A few months ago I ordered the new book by Ken Priebe, 'The Advanced Art of stop motion animation', for the college library at Morley- tutors get to take these books and resources first if they wish, and indeed, I did wish! This book is great for those with a decent grounding in the established basic practice, wanting to explore new options opening up for the animator, and is also a roll call of the names and faces loitering around stopmotionanimation.com
Among many new tips , tricks and techniques, I found mention of doll armatures- a term new to me. When I checked these out, it became clear we were talking about Loc Line, an industrial plastic hosing that is extremely durable and which will hold almost any position you can twist the hosing into. It would not be great for realistic characters, offering a more cartoon style of movement akin to the 'rubber hose' style of animation from the 1920's-30's, in that limbs will tend to bend across their whole length rather than specifically at knees and elbows- but that could suit many stylised characters. It is also fairly cheap compared to metal armature components. For spines, however, I think this stuff is extremely good.
In the Ken Priebe book, this is combined with that old favourite, K&S brass tubing to hold wire arms or legs. Loc Line comes in a variety of diameters- I have so far bought 4 different diameters from various sources. You can attach the K&S tubing using an epoxy putty, I used Milliput. The Loc Line you see below shows the four diameters I have found so far- the blue Loc Line examples have a 3/4 inch diameter, and a 1/2 inch diameter across the cavity at the top of each hose joint. You can snap more links together to extend it if you wish, or remove links to shorten it. The white Loc Line was sourced from Doll websites- the very thinnest example was sold complete with extra inserts that allowed hip and shoulder joints to be constructed purely from Loc Line. Snapping the hosing together requires a lot of pressure, and strong hands- i got myself a few blood blisters as a result of slips- but like most things to do with animation, the pain was worth it.
Here's a doll armature complete with hips and shoulders- I'm still debating how to add feet and hands to such an armature.
Simultaneously I attended the 'Animation 4 Life' conference in Bristol, run by Aardman and Stop motion Pro software as part of the Bristol Animated Encounters film festival- this was a great event, and I met more animators than ever before, who were uniformly thoroughly wonderful people.
The first Speaker was a great and inspiring lady from Denmark, called Hanne- and as well as talking inspiringly about her work, she gave a few demonstrations. The first thing I noticed was the simple and flexible shooting set up she had developed for using primarily with 2D overhead shooting- ideal for cut out animation. I took a look closer when I had the chance, and discovered the bulk of her set up was based around Loc Line again, with a clamp at the far end of the hose, and a HD webcam slotted into the other end. The wire for the webcam can be fed through the Loc Line itself, keeping things looking neat and tidy.
This provides a portable. lightweight flexible rostrum system, and another advantage is the cheapness of the whole set up. I cloned this upon arriving home, for significantly less than £50 for the whole system. I used an old, clamp from a broken table top vice I had lying around.

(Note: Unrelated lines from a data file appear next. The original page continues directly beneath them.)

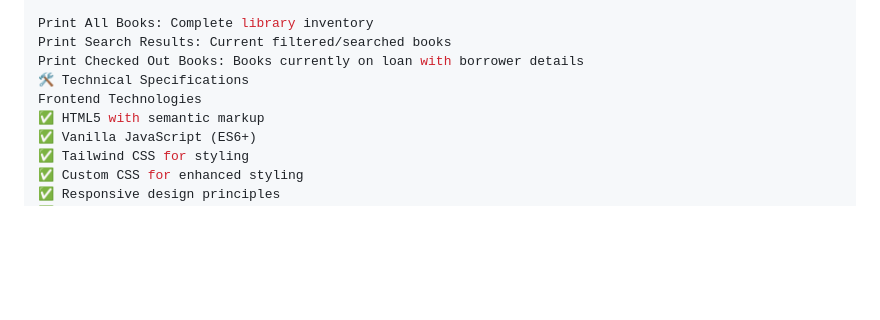
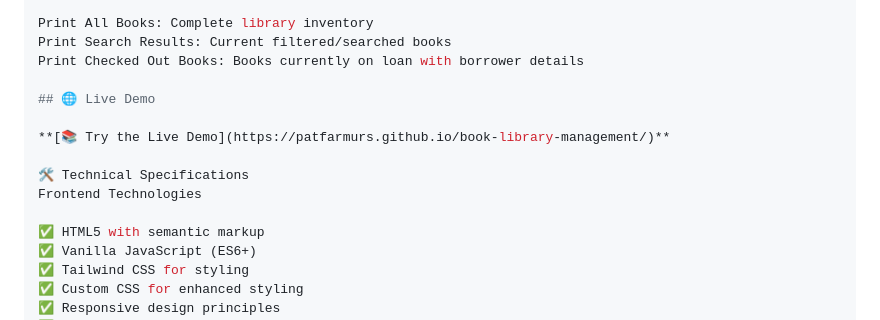
Before and after one commit to Patfarmurs/book-library-management, a Markdown page: README.md, the part around the change. Rendered like a GitHub page; blank space fills up the shorter version.

```diff
--- a/README.md
+++ b/README.md
@@ -62,8 +62,14 @@ Access the "Print Options" dropdown to generate reports:
 Print All Books: Complete library inventory
 Print Search Results: Current filtered/searched books
 Print Checked Out Books: Books currently on loan with borrower details
+
+## 🌐 Live Demo
+
+**[📚 Try the Live Demo](https://patfarmurs.github.io/book-library-management/)**
+
 🛠️ Technical Specifications
 Frontend Technologies
+
 ✅ HTML5 with semantic markup
 ✅ Vanilla JavaScript (ES6+)
 ✅ Tailwind CSS for styling
```
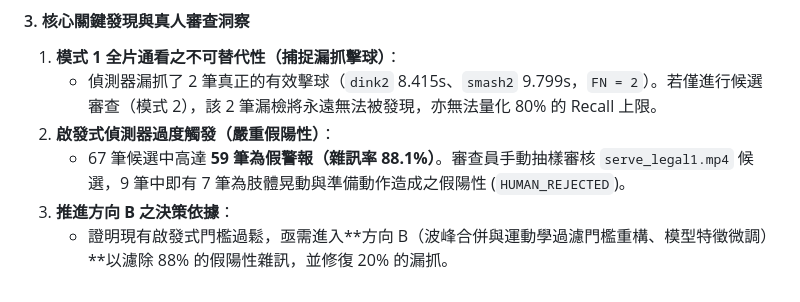
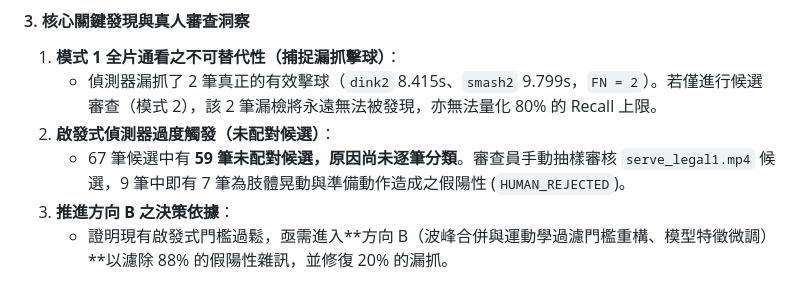
Before and after one commit to KalmanGoose/niche-pickleballV5, a Markdown page: HANDOFF.md, the part around the change. Drawn GitHub-style.

Commit message:
docs: update unmatched candidates wording per Reviewer A instruction (TASK-V8-609)

```diff
--- a/HANDOFF.md
+++ b/HANDOFF.md
@@ -580,7 +580,7 @@
 #### 3. 核心關鍵發現與真人審查洞察
 1. **模式 1 全片通看之不可替代性（捕捉漏抓擊球）**：
    - 偵測器漏抓了 2 筆真正的有效擊球（`dink2` 8.415s、`smash2` 9.799s，`FN = 2`）。若僅進行候選審查（模式 2），該 2 筆漏檢將永遠無法被發現，亦無法量化 80% 的 Recall 上限。
-2. **啟發式偵測器過度觸發（嚴重假陽性）**：
-   - 67 筆候選中高達 **59 筆為假警報（雜訊率 88.1%）**。審查員手動抽樣審核 `serve_legal1.mp4` 候選，9 筆中即有 7 筆為肢體晃動與準備動作造成之假陽性 (`HUMAN_REJECTED`)。
+2. **啟發式偵測器過度觸發（未配對候選）**：
+   - 67 筆候選中有 **59 筆未配對候選，原因尚未逐筆分類**。審查員手動抽樣審核 `serve_legal1.mp4` 候選，9 筆中即有 7 筆為肢體晃動與準備動作造成之假陽性 (`HUMAN_REJECTED`)。
 3. **推進方向 B 之決策依據**：
    - 證明現有啟發式門檻過鬆，亟需進入**方向 B（波峰合併與運動學過濾門檻重構、模型特徵微調）**以濾除 88% 的假陽性雜訊，並修復 20% 的漏抓。
```
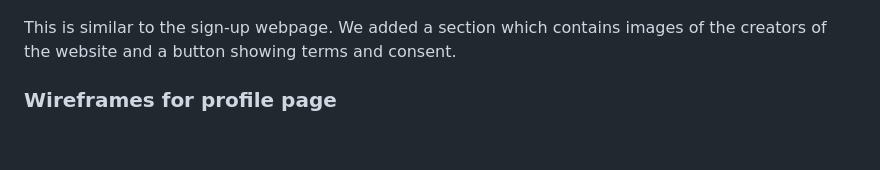
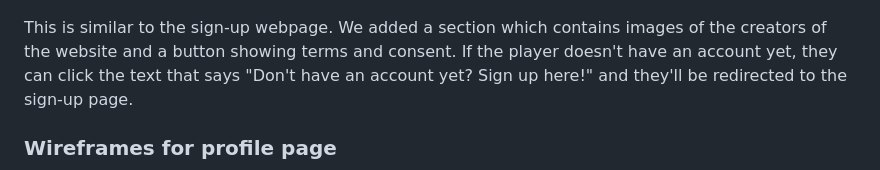
Before and after one commit to BUCUD-Jin/WDProjLithiumBucudSalcedo, a Markdown page: README.md, the part around the change. Drawn GitHub-style; blank space fills up the shorter version.

Commit message:
Jan 11 5th commit

```diff
--- a/README.md
+++ b/README.md
@@ -73,7 +73,7 @@ This shows an updated version of the website's main homepage, which adds the sig
 
  ![login](assets/image-12.png)
 
- This is similar to the sign-up webpage. We added a section which contains images of the creators of the website and a button showing terms and consent.
+ This is similar to the sign-up webpage. We added a section which contains images of the creators of the website and a button showing terms and consent. If the player doesn't have an account yet, they can click the text that says "Don't have an account yet? Sign up here!" and they'll be redirected to the sign-up page.
 
 ### Wireframes for profile page
 
```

This would provide a great durable system for an introductory animation set up- and could be used for 3D puppet or clay shooting also- the hose is very positionable, and stays absolutely where it is put- it could even be used to create rough camera moves. Sure, it isn't full HD yet (but Microsoft are about to launch a webcam this year featuring 'full' HD frame sizes- 1920x 1080- this webcam is only capable of 1080 x 720), and the hosing is a little stiff- but its far better than a DV camcorder for most purposes. It also removes the need for tripods, and could be better for a beginner to help avoid the almost inevitable camera knocks- and takes up a LOT less space as a result. As I say, I'm not recommending this to seasoned animation heads, this is a great system for introducing students to animation- it will never rival the DSLR route- and webcam's also produce a different 'look' simply because of the physical size of the webcam lens, which gives a much more pronounced fish eye effect to framing from any distance. Decent software can control the HD webcam to allow for focus pulls and limited re-framing/ panning from within the software itself. It has been fine with PC based systems, but my Mac doesn't yet recognise the webcam- so it is far better for systems based around PC computers. This is a system I am going to continue developing for students interested in overhead 2D animation projects at college and in schools- I'll keep you up to date with how it is received.
All in all, I'm very excited by the potential of Loc Line- thanks to Ken Priebe, and Hanne!